    The difference between the Zoom alone and with the LS-2 is night-and-day. The Zoom by itself was bad enough that I was ready to drop it from my setup until I got the LS-2. Now I like playing with it and trying the different effects. When my band added a subwoofer to the PA it really underscored how much low end was dropping out when I kicked in the Zoom (by that point I was using a bypass pedal with it).

    I personally don't care one iota whether something is digital or analog - I just care how it sounds. I've even got a Behringer V-amp that I tried to see if it could replace my effects & preamp. Some of the amp models sounded good but the effects didn't do much for me and my G&Ls overdrive it too easily (for my taste). So it's relegated to headphone amp duty and I stick with the Zoom and Sansamp RBI for live duty.
  12. Jazz Ad

    Jazz Ad Mi la ré sol Gold Supporting Member Supporting Member

    This looks to me like a rather elitist vision.
    Pros will also change their advice every 2 weeks and burn as much money as they want in gear.

    So basically pros can do what they want, I'm not sure I give a dime.
    If I could afford 20 pedals 200 bucks each with 500 $ of patch cable to connect them maybe I'd do that.
    In the between time, I'd rather use a multieffect thank you.
  13. Finger Blister

    Finger Blister

    Jul 8, 2003
    Or an Boss SE 70.
    And for the truly budget minded (me!) the Boss SE 50 is great too.
  14. stuie86


    May 9, 2003
    mckinney, tx
    ZOOM 506 II bass pedal

    i love it, its defently not for the stage, unless you make a habit of only using one effect per song. i like it cuase it comes with 36 pre programed effect.... BUT!!, you can mess with them all and make effects of your own and save them.
  15. hellboy

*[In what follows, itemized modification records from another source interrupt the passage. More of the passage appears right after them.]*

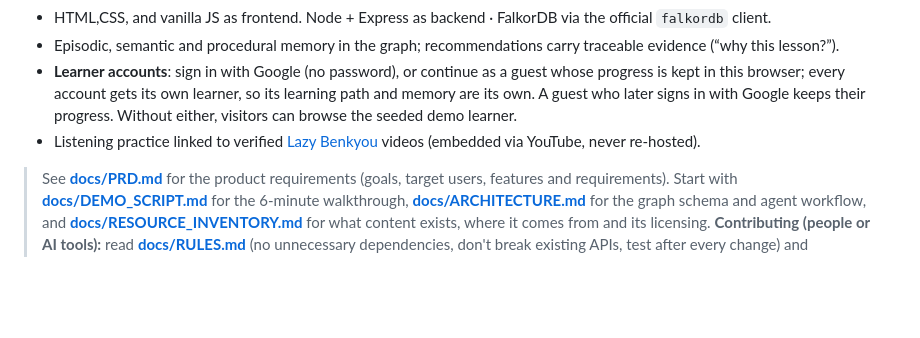
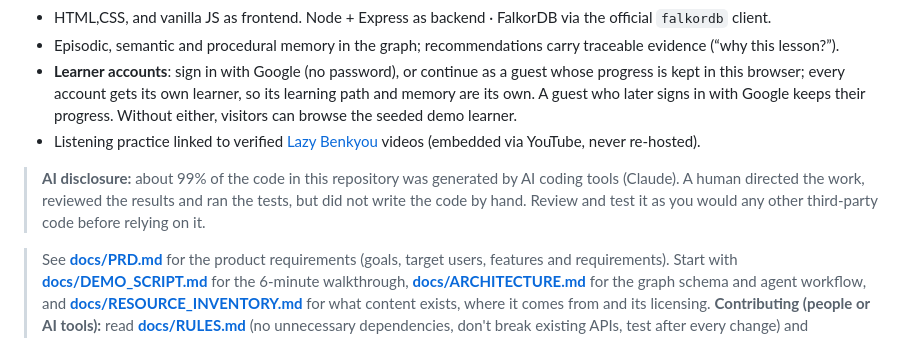
Before and after one commit to tanay9098/Nihingo, a Markdown page: README.md, the part around the change. GitHub-like rendering; blank space fills up the shorter version.

Commit message:
README: disclose that about 99% of the code is AI-generated
Co-Authored-By: Claude Sonnet 5.5 <noreply@anthropic.com>
Claude-Session: https://claude.ai/code/session_01JaTbuSSR2pEUSGzTSD6YGF

```diff
--- a/README.md
+++ b/README.md
@@ -7,6 +7,8 @@ Persistent **FalkorDB** graph memory + three coordinated agents (**Tutor**, **Ex
 * Episodic, semantic and procedural memory in the graph; recommendations carry traceable evidence (“why this lesson?”).
 * **Learner accounts**: sign in with Google (no password), or continue as a guest whose progress is kept in this browser; every account gets its own learner, so its learning path and memory are its own. A guest who later signs in with Google keeps their progress. Without either, visitors can browse the seeded demo learner.
 * Listening practice linked to verified [Lazy Benkyou](https://lazybenkyou.com/) videos (embedded via YouTube, never re-hosted).
+
+> **AI disclosure:** about 99% of the code in this repository was generated by AI coding tools (Claude). A human directed the work, reviewed the results and ran the tests, but did not write the code by hand. Review and test it as you would any other third-party code before relying on it.
 
 > See **[docs/PRD.md](docs/PRD.md)** for the product requirements (goals, target users, features and requirements).
 > Start with **[docs/DEMO_SCRIPT.md](docs/DEMO_SCRIPT.md)** for the 6-minute walkthrough, **[docs/ARCHITECTURE.md](docs/ARCHITECTURE.md)** for the graph schema and agent workflow,
```
Also changed, not shown: docs/MEMORY.md (+3 -0 lines).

    Nov 5, 2002
    That's like complaining that your computer has too much RAM. You can put the presets you use next to each other.

    This, in fact, is one of the main advantages of multi-fx: you can hit the patch select switch once or twice and completely rewire your rig. Try doing that onstage with a conventional setup.

    Operative word being "cheapo". They do use expensive rack effects, because they can afford to.
  16. Why waste your time and energy with effets?

    I hate effects on bass.

    I don't mind them in the studio where they are in a controlled environment. A little chorus for definition and space! Live they blow!

  17. stuie86


    May 9, 2003
    mckinney, tx
    well treena, wasn't that mean spirited?

    ive heard plunty of live shows where the effects worked and sounded fine, so i dont know where your getting that from.

    but then again to each's own
  18. Jazz Ad

    Jazz Ad Mi la ré sol Gold Supporting Member Supporting Member

    Maybe you could consider not posting in the effect forum then ?
  19. I said I like them in the studio!

  20. Jazz Ad

    Jazz Ad Mi la ré sol Gold Supporting Member Supporting Member

    Boo !